__REQUIRED ACTION__:
Once you reach the line containing "Before and after one commit to tommylin15/omniAgent, a" in the data below, restate each line word for word up to and including the one containing "Also changed, not".

*** Opening MATERIAL FOR THIS EXERCISE ***

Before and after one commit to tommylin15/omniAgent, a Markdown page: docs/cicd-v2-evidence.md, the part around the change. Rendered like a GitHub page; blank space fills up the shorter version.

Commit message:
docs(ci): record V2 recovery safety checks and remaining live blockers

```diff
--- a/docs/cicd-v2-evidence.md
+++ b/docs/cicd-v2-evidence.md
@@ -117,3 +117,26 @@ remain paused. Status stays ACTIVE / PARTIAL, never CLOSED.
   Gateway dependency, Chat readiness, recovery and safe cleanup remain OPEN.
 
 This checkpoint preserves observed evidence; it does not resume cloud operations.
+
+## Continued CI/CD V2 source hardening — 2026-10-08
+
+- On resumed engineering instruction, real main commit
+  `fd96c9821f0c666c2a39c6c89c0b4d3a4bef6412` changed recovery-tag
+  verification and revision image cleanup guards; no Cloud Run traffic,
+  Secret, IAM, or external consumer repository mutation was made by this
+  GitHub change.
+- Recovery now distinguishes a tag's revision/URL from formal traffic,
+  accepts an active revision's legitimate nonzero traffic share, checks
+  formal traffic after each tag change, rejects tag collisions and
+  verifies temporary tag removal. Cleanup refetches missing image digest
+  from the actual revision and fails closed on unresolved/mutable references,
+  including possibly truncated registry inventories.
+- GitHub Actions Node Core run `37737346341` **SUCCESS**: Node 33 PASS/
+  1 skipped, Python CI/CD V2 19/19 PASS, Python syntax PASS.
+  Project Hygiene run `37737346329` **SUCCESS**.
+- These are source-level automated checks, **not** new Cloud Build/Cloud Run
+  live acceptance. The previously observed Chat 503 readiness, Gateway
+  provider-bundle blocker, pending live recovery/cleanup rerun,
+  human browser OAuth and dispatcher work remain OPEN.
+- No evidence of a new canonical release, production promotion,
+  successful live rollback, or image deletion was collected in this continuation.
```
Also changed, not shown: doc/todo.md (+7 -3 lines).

*** Closing MATERIAL FOR THIS EXERCISE ***
*** Opening MATERIAL FOR THIS EXERCISE ***

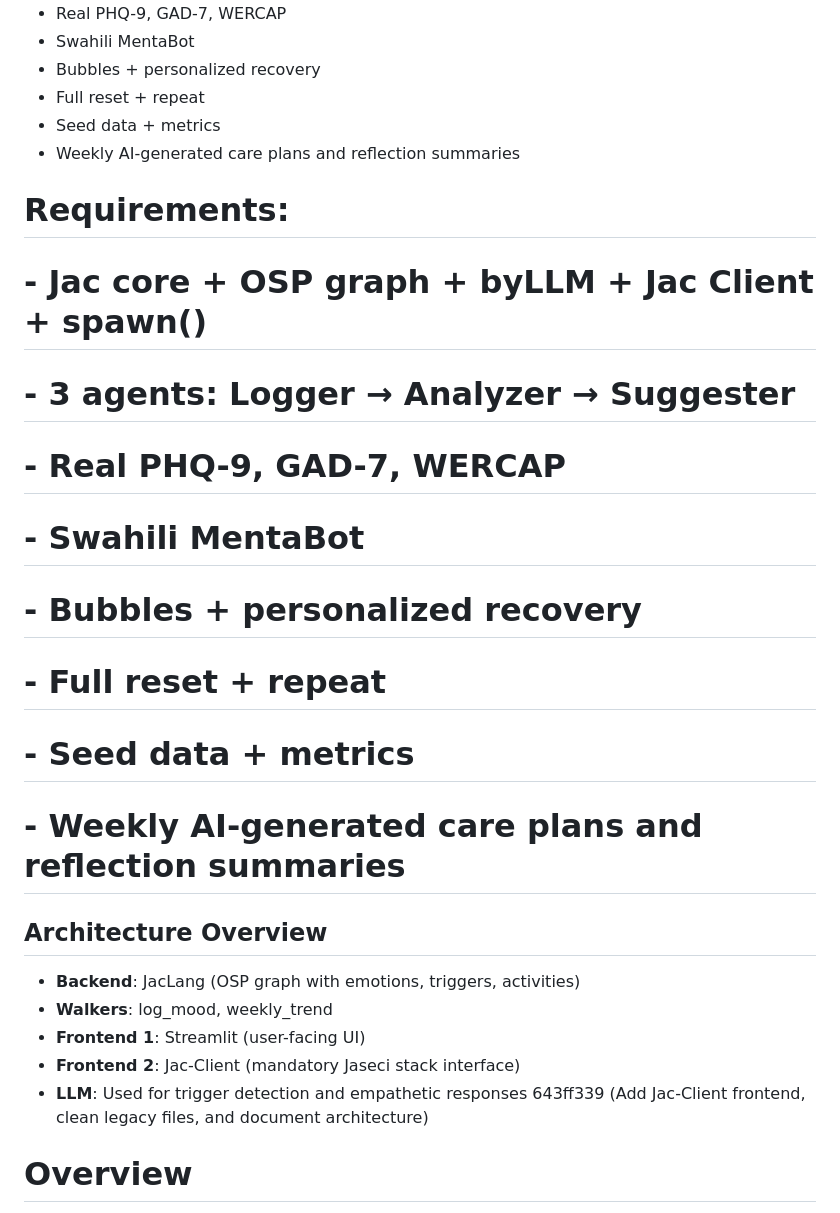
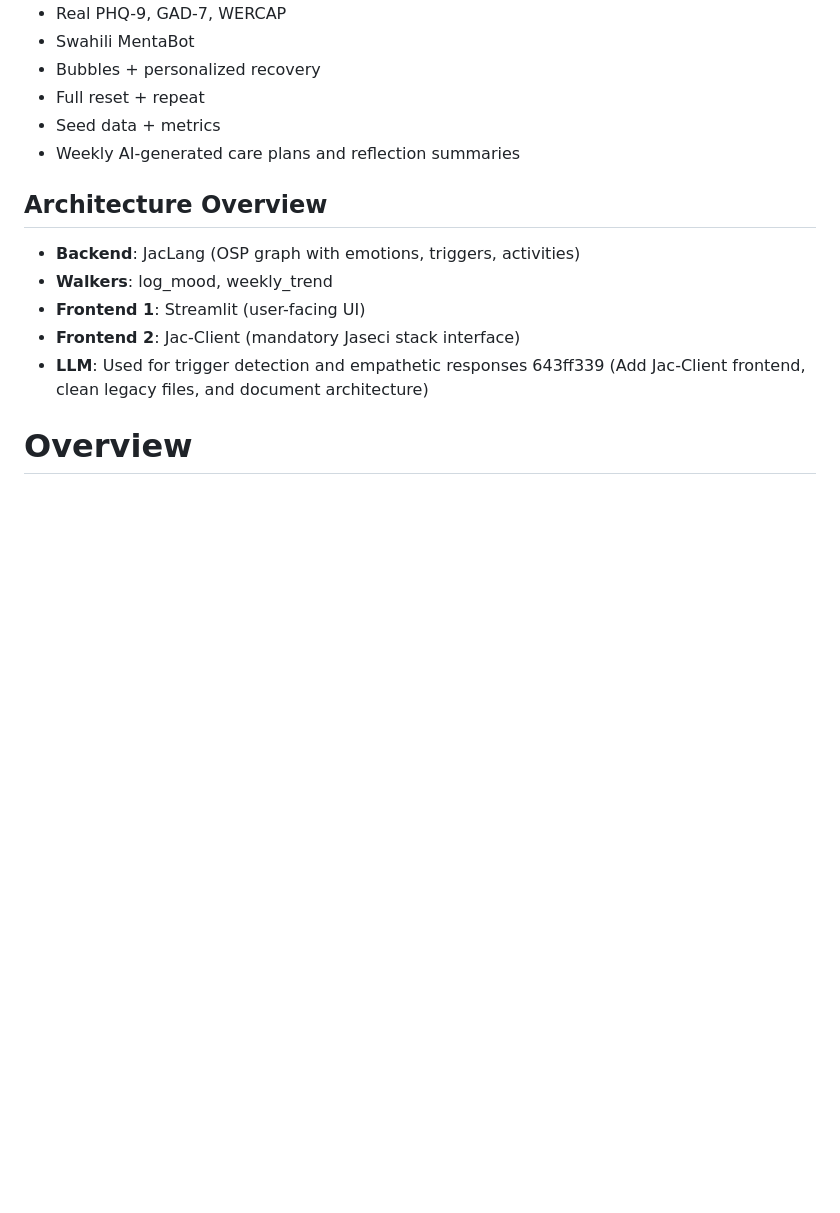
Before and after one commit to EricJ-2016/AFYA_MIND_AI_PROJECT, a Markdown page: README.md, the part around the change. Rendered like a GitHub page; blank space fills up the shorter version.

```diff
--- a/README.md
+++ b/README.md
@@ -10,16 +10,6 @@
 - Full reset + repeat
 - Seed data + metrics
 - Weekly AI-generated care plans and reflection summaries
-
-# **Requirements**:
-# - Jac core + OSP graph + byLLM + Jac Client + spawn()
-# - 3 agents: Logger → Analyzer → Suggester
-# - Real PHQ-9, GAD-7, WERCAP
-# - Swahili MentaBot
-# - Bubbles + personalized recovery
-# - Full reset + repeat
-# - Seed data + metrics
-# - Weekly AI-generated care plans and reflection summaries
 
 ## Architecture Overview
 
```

*** Closing MATERIAL FOR THIS EXERCISE ***

__REPLY TO THE TASK__:
Before and after one commit to tommylin15/omniAgent, a Markdown page: docs/cicd-v2-evidence.md, the part around the change. Rendered like a GitHub page; blank space fills up the shorter version.

Commit message:
docs(ci): record V2 recovery safety checks and remaining live blockers

```diff
--- a/docs/cicd-v2-evidence.md
+++ b/docs/cicd-v2-evidence.md
@@ -117,3 +117,26 @@ remain paused. Status stays ACTIVE / PARTIAL, never CLOSED.
   Gateway dependency, Chat readiness, recovery and safe cleanup remain OPEN.
 
 This checkpoint preserves observed evidence; it does not resume cloud operations.
+
+## Continued CI/CD V2 source hardening — 2026-10-08
+
+- On resumed engineering instruction, real main commit
+  `fd96c9821f0c666c2a39c6c89c0b4d3a4bef6412` changed recovery-tag
+  verification and revision image cleanup guards; no Cloud Run traffic,
+  Secret, IAM, or external consumer repository mutation was made by this
+  GitHub change.
+- Recovery now distinguishes a tag's revision/URL from formal traffic,
+  accepts an active revision's legitimate nonzero traffic share, checks
+  formal traffic after each tag change, rejects tag collisions and
+  verifies temporary tag removal. Cleanup refetches missing image digest
+  from the actual revision and fails closed on unresolved/mutable references,
+  including possibly truncated registry inventories.
+- GitHub Actions Node Core run `37737346341` **SUCCESS**: Node 33 PASS/
+  1 skipped, Python CI/CD V2 19/19 PASS, Python syntax PASS.
+  Project Hygiene run `37737346329` **SUCCESS**.
+- These are source-level automated checks, **not** new Cloud Build/Cloud Run
+  live acceptance. The previously observed Chat 503 readiness, Gateway
+  provider-bundle blocker, pending live recovery/cleanup rerun,
+  human browser OAuth and dispatcher work remain OPEN.
+- No evidence of a new canonical release, production promotion,
+  successful live rollback, or image deletion was collected in this continuation.
```
Also changed, not shown: doc/todo.md (+7 -3 lines).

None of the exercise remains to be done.